When Jesus and his disciples passed the fig tree that Jesus had cursed, they saw that it had withered. Jesus used this as an illustration for trusting that God would answer prayer.
The chief priests, scribes and elders asked Jesus by what authority he was doing these things. He, then, asked them a question that they would not answer; so he did not answer theirs.
After Jesus told the Jewish leaders a parable, they realized that he was accusing them of wanting to kill him, but they feared how the people would react if they arrested Jesus.
Jesus foiled the Jewish leaders' attempt to trap him by their question of whether they should pay taxes to the Roman government.
Jesus showed from Scripture that the Sadducees were wrong in ridiculing the idea of life after death.
Jesus commended a scribe who accepted Jesus' assessment of the two greatest commandments, after which they asked Jesus no more questions to trap him.
Jesus told them that a poor widow's tiny sacrificial offering was worth more in God's sight than large amounts of money from rich people.
Jesus commended a woman who extravagantly anointed Jesus in anticipation of his death. The chief priests agreed to pay Judas if he would help them seize Jesus.
During the Passover meal, Jesus prophesied that one disciple would betray him, and he gave them the bread and wine which he said represented his body and blood which would be sacrificed.
After witnesses accusing Jesus contradicted each other, Jesus said that he was the man who was also God, the Messiah, after which they decided that Jesus must die.
At the crowd's insistence, Pilate released a criminal, and gave orders that Jesus should be crucified.
People passing by, as well as the Jewish leaders and two criminals crucified with Jesus, insulted him.
As several women who had accompanied Jesus watched, he died, after which the Temple curtain split into two parts, and the Roman officer pronounced that Jesus was the Son of God.
Several women watched as Joseph and others buried Jesus' body in a cave after getting permission from Pilate.
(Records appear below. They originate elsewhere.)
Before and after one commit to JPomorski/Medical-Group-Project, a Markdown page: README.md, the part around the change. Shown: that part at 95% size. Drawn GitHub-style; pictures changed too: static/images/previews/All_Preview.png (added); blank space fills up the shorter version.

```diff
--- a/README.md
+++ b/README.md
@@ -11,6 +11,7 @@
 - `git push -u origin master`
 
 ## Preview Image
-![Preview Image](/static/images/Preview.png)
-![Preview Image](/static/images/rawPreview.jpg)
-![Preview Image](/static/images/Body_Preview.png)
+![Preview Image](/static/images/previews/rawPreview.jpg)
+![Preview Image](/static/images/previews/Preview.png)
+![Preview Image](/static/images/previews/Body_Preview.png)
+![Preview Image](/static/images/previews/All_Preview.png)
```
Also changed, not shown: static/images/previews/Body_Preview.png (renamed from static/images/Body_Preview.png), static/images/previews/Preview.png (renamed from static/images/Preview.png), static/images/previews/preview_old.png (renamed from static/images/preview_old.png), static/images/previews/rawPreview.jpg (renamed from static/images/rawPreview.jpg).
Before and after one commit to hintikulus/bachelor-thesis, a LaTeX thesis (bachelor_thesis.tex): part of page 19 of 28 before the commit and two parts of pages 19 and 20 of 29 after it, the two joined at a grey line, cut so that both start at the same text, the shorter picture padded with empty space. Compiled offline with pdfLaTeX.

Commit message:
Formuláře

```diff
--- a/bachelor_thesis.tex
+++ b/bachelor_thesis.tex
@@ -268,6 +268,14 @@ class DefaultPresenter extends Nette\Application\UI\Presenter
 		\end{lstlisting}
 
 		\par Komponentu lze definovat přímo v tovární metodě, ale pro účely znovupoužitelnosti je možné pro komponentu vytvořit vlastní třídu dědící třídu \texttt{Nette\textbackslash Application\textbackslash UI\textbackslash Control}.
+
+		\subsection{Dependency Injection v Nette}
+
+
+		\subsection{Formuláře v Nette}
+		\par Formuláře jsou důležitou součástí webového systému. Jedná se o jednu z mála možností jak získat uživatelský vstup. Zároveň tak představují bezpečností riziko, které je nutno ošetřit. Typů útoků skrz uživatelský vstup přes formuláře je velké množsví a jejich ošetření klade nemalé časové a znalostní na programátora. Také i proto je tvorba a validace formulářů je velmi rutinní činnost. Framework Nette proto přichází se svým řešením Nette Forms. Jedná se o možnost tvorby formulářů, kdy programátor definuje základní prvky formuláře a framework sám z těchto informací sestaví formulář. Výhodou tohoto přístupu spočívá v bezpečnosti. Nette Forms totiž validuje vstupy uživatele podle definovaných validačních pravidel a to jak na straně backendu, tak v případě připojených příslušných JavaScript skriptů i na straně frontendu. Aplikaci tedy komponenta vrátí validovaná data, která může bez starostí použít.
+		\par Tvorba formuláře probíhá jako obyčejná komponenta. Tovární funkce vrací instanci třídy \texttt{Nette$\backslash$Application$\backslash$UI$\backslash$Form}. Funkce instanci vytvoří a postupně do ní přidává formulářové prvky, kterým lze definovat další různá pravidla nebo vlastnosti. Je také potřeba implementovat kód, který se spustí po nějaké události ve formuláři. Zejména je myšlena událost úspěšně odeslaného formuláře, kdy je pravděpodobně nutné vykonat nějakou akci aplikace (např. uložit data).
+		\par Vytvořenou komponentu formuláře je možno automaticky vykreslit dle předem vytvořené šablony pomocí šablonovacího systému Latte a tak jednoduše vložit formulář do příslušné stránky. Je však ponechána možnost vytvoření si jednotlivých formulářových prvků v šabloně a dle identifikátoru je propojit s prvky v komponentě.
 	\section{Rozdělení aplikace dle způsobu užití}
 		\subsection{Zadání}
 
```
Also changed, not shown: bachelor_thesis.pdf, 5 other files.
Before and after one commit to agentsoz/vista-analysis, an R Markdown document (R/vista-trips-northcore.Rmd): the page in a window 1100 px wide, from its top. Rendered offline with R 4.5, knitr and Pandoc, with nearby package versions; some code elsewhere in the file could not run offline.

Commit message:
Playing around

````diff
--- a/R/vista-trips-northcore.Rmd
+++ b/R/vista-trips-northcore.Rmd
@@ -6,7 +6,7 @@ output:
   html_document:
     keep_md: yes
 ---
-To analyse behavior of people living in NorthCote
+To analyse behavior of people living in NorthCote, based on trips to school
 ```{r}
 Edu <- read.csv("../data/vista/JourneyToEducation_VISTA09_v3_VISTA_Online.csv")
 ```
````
Miracles began to happen after Jesus instructed his disciples to preach the gospel everywhere and he told them that miracles would accompany their ministry.